_TASK PROMPT_:
All records should be reproduced verbatim.
____________
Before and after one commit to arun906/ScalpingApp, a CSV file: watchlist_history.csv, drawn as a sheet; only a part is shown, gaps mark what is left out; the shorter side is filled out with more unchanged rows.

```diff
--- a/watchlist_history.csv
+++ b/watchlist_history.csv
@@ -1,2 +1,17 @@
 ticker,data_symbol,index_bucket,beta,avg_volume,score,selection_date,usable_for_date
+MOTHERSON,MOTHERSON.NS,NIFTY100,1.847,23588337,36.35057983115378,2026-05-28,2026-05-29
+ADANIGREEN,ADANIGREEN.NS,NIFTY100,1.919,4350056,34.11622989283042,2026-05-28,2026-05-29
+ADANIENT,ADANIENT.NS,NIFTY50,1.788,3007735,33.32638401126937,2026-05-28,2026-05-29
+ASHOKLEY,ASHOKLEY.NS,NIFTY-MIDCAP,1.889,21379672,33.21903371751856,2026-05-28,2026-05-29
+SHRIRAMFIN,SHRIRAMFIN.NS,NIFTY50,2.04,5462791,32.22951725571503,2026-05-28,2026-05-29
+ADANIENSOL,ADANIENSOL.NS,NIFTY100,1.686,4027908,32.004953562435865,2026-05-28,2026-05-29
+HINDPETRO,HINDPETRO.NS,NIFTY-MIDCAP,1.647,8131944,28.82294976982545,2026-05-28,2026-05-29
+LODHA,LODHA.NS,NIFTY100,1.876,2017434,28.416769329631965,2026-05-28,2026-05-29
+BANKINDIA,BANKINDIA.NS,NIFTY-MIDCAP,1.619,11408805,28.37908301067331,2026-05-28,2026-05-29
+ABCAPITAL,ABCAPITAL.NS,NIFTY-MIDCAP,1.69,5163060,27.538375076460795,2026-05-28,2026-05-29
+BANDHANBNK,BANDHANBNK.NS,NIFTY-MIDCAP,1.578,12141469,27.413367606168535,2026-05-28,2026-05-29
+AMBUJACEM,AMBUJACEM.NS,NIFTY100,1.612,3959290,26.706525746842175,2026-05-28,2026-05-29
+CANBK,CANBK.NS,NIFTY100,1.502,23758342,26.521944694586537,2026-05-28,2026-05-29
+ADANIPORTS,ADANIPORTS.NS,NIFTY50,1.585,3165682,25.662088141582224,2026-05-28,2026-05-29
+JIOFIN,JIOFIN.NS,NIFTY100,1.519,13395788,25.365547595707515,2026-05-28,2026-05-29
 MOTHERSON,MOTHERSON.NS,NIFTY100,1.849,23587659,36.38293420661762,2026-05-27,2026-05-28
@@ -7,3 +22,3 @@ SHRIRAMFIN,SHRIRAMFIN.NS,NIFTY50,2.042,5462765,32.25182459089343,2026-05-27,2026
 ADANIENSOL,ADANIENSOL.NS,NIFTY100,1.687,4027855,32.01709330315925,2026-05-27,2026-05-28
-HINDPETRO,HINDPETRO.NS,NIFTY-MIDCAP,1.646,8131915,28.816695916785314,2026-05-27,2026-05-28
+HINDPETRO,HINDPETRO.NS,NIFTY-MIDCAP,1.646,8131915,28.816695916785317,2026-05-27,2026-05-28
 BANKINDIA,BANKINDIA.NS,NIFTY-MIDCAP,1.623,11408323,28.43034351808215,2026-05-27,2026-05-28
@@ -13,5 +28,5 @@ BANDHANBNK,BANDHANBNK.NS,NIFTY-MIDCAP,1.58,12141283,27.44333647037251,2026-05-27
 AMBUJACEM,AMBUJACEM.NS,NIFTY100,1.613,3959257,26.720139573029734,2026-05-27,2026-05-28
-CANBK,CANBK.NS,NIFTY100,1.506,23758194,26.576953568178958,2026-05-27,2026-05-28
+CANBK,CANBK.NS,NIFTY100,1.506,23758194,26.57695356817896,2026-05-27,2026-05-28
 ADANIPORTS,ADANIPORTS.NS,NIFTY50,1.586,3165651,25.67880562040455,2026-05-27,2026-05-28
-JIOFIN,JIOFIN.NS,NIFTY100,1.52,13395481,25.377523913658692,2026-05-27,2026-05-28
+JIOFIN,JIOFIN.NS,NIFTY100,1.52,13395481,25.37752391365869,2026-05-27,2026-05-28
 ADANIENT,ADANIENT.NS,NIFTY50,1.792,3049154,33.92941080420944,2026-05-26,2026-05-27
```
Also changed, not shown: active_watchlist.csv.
____________
_RESPONSE TO THIS TASK_:
Before and after one commit to arun906/ScalpingApp, a CSV file: watchlist_history.csv, drawn as a sheet; only a part is shown, gaps mark what is left out; the shorter side is filled out with more unchanged rows.

```diff
--- a/watchlist_history.csv
+++ b/watchlist_history.csv
@@ -1,2 +1,17 @@
 ticker,data_symbol,index_bucket,beta,avg_volume,score,selection_date,usable_for_date
+MOTHERSON,MOTHERSON.NS,NIFTY100,1.847,23588337,36.35057983115378,2026-05-28,2026-05-29
+ADANIGREEN,ADANIGREEN.NS,NIFTY100,1.919,4350056,34.11622989283042,2026-05-28,2026-05-29
+ADANIENT,ADANIENT.NS,NIFTY50,1.788,3007735,33.32638401126937,2026-05-28,2026-05-29
+ASHOKLEY,ASHOKLEY.NS,NIFTY-MIDCAP,1.889,21379672,33.21903371751856,2026-05-28,2026-05-29
+SHRIRAMFIN,SHRIRAMFIN.NS,NIFTY50,2.04,5462791,32.22951725571503,2026-05-28,2026-05-29
+ADANIENSOL,ADANIENSOL.NS,NIFTY100,1.686,4027908,32.004953562435865,2026-05-28,2026-05-29
+HINDPETRO,HINDPETRO.NS,NIFTY-MIDCAP,1.647,8131944,28.82294976982545,2026-05-28,2026-05-29
+LODHA,LODHA.NS,NIFTY100,1.876,2017434,28.416769329631965,2026-05-28,2026-05-29
+BANKINDIA,BANKINDIA.NS,NIFTY-MIDCAP,1.619,11408805,28.37908301067331,2026-05-28,2026-05-29
+ABCAPITAL,ABCAPITAL.NS,NIFTY-MIDCAP,1.69,5163060,27.538375076460795,2026-05-28,2026-05-29
+BANDHANBNK,BANDHANBNK.NS,NIFTY-MIDCAP,1.578,12141469,27.413367606168535,2026-05-28,2026-05-29
+AMBUJACEM,AMBUJACEM.NS,NIFTY100,1.612,3959290,26.706525746842175,2026-05-28,2026-05-29
+CANBK,CANBK.NS,NIFTY100,1.502,23758342,26.521944694586537,2026-05-28,2026-05-29
+ADANIPORTS,ADANIPORTS.NS,NIFTY50,1.585,3165682,25.662088141582224,2026-05-28,2026-05-29
+JIOFIN,JIOFIN.NS,NIFTY100,1.519,13395788,25.365547595707515,2026-05-28,2026-05-29
 MOTHERSON,MOTHERSON.NS,NIFTY100,1.849,23587659,36.38293420661762,2026-05-27,2026-05-28
@@ -7,3 +22,3 @@ SHRIRAMFIN,SHRIRAMFIN.NS,NIFTY50,2.042,5462765,32.25182459089343,2026-05-27,2026
 ADANIENSOL,ADANIENSOL.NS,NIFTY100,1.687,4027855,32.01709330315925,2026-05-27,2026-05-28
-HINDPETRO,HINDPETRO.NS,NIFTY-MIDCAP,1.646,8131915,28.816695916785314,2026-05-27,2026-05-28
+HINDPETRO,HINDPETRO.NS,NIFTY-MIDCAP,1.646,8131915,28.816695916785317,2026-05-27,2026-05-28
 BANKINDIA,BANKINDIA.NS,NIFTY-MIDCAP,1.623,11408323,28.43034351808215,2026-05-27,2026-05-28
@@ -13,5 +28,5 @@ BANDHANBNK,BANDHANBNK.NS,NIFTY-MIDCAP,1.58,12141283,27.44333647037251,2026-05-27
 AMBUJACEM,AMBUJACEM.NS,NIFTY100,1.613,3959257,26.720139573029734,2026-05-27,2026-05-28
-CANBK,CANBK.NS,NIFTY100,1.506,23758194,26.576953568178958,2026-05-27,2026-05-28
+CANBK,CANBK.NS,NIFTY100,1.506,23758194,26.57695356817896,2026-05-27,2026-05-28
 ADANIPORTS,ADANIPORTS.NS,NIFTY50,1.586,3165651,25.67880562040455,2026-05-27,2026-05-28
-JIOFIN,JIOFIN.NS,NIFTY100,1.52,13395481,25.377523913658692,2026-05-27,2026-05-28
+JIOFIN,JIOFIN.NS,NIFTY100,1.52,13395481,25.37752391365869,2026-05-27,2026-05-28
 ADANIENT,ADANIENT.NS,NIFTY50,1.792,3049154,33.92941080420944,2026-05-26,2026-05-27
```
Also changed, not shown: active_watchlist.csv.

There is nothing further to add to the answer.